— Given entries —

>>>>>

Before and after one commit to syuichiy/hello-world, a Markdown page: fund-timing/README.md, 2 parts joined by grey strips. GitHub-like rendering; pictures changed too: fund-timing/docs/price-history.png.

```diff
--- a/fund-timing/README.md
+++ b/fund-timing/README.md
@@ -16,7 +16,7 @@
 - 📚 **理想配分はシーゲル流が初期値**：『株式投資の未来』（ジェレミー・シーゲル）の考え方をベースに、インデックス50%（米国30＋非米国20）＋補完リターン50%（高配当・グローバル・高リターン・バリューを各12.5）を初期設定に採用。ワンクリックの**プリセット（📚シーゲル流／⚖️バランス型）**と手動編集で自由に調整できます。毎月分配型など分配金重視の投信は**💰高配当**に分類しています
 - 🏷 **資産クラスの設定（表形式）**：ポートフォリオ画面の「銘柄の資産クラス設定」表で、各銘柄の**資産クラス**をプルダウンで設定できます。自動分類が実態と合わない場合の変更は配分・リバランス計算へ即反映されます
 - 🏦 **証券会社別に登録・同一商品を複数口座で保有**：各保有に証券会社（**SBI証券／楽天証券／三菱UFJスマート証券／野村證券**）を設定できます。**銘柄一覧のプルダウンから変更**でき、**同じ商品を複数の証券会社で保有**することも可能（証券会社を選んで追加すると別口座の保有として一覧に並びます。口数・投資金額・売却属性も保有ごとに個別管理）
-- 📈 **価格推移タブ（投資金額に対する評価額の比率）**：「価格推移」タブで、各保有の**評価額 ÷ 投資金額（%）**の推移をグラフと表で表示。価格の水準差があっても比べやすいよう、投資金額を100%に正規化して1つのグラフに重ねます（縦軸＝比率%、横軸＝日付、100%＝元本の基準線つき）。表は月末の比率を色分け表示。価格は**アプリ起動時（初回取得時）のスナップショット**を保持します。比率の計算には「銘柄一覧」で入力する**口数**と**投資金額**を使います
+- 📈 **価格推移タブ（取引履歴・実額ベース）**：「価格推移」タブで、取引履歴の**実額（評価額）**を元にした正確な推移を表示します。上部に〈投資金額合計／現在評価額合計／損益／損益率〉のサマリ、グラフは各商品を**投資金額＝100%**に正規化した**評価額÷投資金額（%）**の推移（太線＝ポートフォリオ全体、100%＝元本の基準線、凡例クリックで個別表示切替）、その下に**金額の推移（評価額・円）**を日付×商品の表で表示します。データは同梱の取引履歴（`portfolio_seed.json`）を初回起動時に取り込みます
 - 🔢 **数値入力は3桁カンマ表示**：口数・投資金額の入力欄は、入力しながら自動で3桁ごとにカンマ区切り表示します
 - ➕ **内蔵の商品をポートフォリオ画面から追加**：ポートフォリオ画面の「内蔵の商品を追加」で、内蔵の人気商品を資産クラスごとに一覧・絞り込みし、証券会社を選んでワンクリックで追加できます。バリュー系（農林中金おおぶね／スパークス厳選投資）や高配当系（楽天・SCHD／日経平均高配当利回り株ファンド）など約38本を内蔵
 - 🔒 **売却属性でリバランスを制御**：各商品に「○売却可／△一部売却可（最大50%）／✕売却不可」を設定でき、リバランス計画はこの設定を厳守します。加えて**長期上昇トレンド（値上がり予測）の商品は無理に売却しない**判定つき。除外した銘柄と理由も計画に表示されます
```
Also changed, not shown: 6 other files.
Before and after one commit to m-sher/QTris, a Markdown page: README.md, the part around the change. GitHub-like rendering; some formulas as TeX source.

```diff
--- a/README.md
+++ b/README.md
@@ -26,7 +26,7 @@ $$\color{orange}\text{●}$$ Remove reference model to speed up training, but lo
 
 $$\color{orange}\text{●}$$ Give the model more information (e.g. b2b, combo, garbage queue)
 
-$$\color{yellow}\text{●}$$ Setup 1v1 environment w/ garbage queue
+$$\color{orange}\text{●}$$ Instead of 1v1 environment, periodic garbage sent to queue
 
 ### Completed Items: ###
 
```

<<<<<

— What to produce —
When a line of the material above contains the string "color", it counts. State the total and nothing more.

— Response to this task —
4